McIntyre’s success has also manifested in very tangible ways, allowing him to indulge in his lifelong passion for anything on wheels or on the water. When asked if he’s a collector, he laughs and responds, “I’m an accumulator.” His accumulation includes several boats as well as about 50 collectible cars ranging in variety from classic American muscle and hotrods to the more eclectic Volkswagen Bus and even Jay Leno’s old tractor. He explains, “Like any man who grew up in the hot rod and muscle car era of the 60s and 70s, we all have an infatuation for the cars of the era. But, I certainly appreciate cars that drive and handle well.” Among those that pass the test are his Audi R8 Plus, Ferraris and the ultra-rare Spiker. “Growing up, everything was straight-line drag racing so, now, I have something of an affinity towards cars that can run a road course,” he adds. 

 As you can imagine, it’s hard to pick a favorite with such a variety to choose from. “I like them all, otherwise I wouldn’t have bought them. I wouldn’t buy something I didn’t like,” McIntyre laughs. “But, I’ll tell you this,” he adds. “My first car was a 69 Camaro RS, blue with white stripes and I now have a 69 Camaro, blue with white stripes. I bought the original by bagging groceries at Winn Dixie and I get in that car now and I’m 16 years old all over again. So, it has a special place.” 

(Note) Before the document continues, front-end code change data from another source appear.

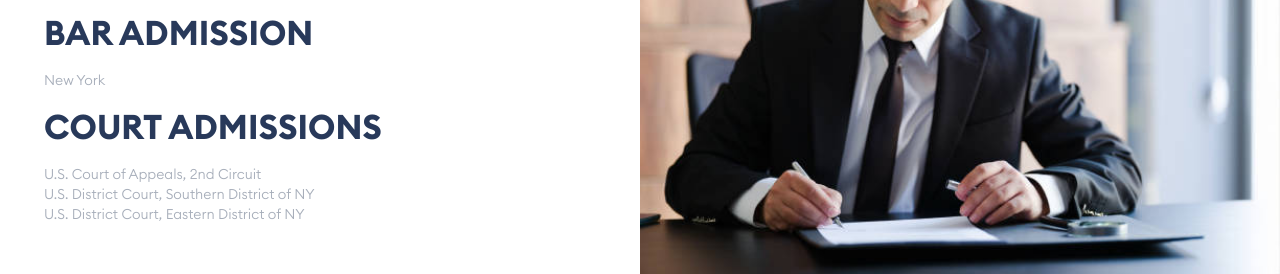
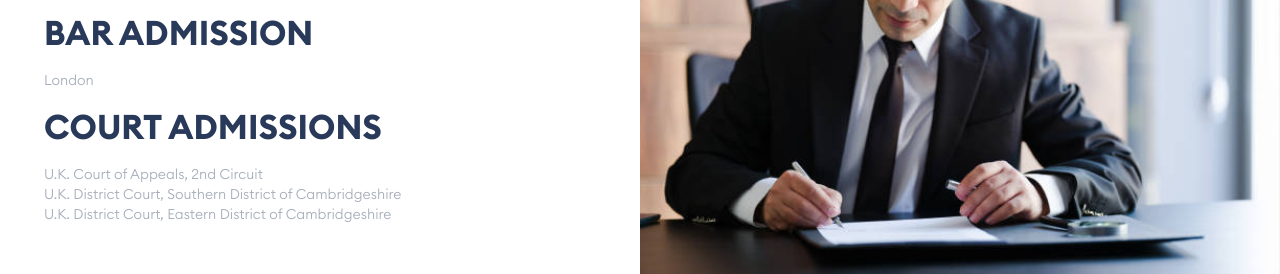
Before and after one commit to stanleyHayes/jimcrosbylawfirm, a React (Create React App) app: page /about in a window 1280 px wide. Shown: the part 1283-1557 px from the top of the page. Built offline with nearby package versions, Linux system fonts and the light colour scheme.

Commit message:
Update data

```diff
--- a/src/pages/about/about-page.js
+++ b/src/pages/about/about-page.js
@@ -81,7 +81,7 @@ const AboutPage = () => {
                                             BAR ADMISSION
                                         </Typography>
                                         <Typography variant="body2" sx={{color: 'text.secondary'}}>
-                                            New York
+                                            London
                                         </Typography>
                                     </Box>
 
@@ -92,15 +92,15 @@ const AboutPage = () => {
                                             COURT ADMISSIONS
                                         </Typography>
                                         <Typography variant="body2" sx={{color: 'text.secondary'}}>
-                                            U.S. Court of Appeals, 2nd Circuit
+                                            U.K. Court of Appeals, 2nd Circuit
                                         </Typography>
 
                                         <Typography variant="body2" sx={{color: 'text.secondary'}}>
-                                            U.S. District Court, Southern District of NY
+                                            U.K. District Court, Southern District of Cambridgeshire
                                         </Typography>
 
                                         <Typography variant="body2" sx={{color: 'text.secondary'}}>
-                                            U.S. District Court, Eastern District of NY
+                                            U.K. District Court, Eastern District of Cambridgeshire
                                         </Typography>
                                     </Box>
                                 </Stack>
```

Amazingly, for someone who has achieved so much, there are few with a more humble and grateful heart. McIntyre will be the first to give credit where credit is due, “It’s the people from the area, from Acadiana, this is what makes up the company. I might be at the head of it but it’s not ‘Teddy’s Turbine Shop,’ it’s MTT, it’s the people who work in this company that make it what it is today.” For that reason, he and his wife are strong advocates of community and church involvement as well as giving back, always blessing others with a portion of what they’ve been blessed with. “Antoinette and I have always believed in giving back,” he says. “We’ve certainly done a lot and continue to do so by supporting our military, local charities, being involved with Cruising Cajun Country and we are happy to do it.” He adds, “The business has afforded me a lot of opportunities, it’s taken us all over the world, and we’re certainly proud to call south Louisiana our home.”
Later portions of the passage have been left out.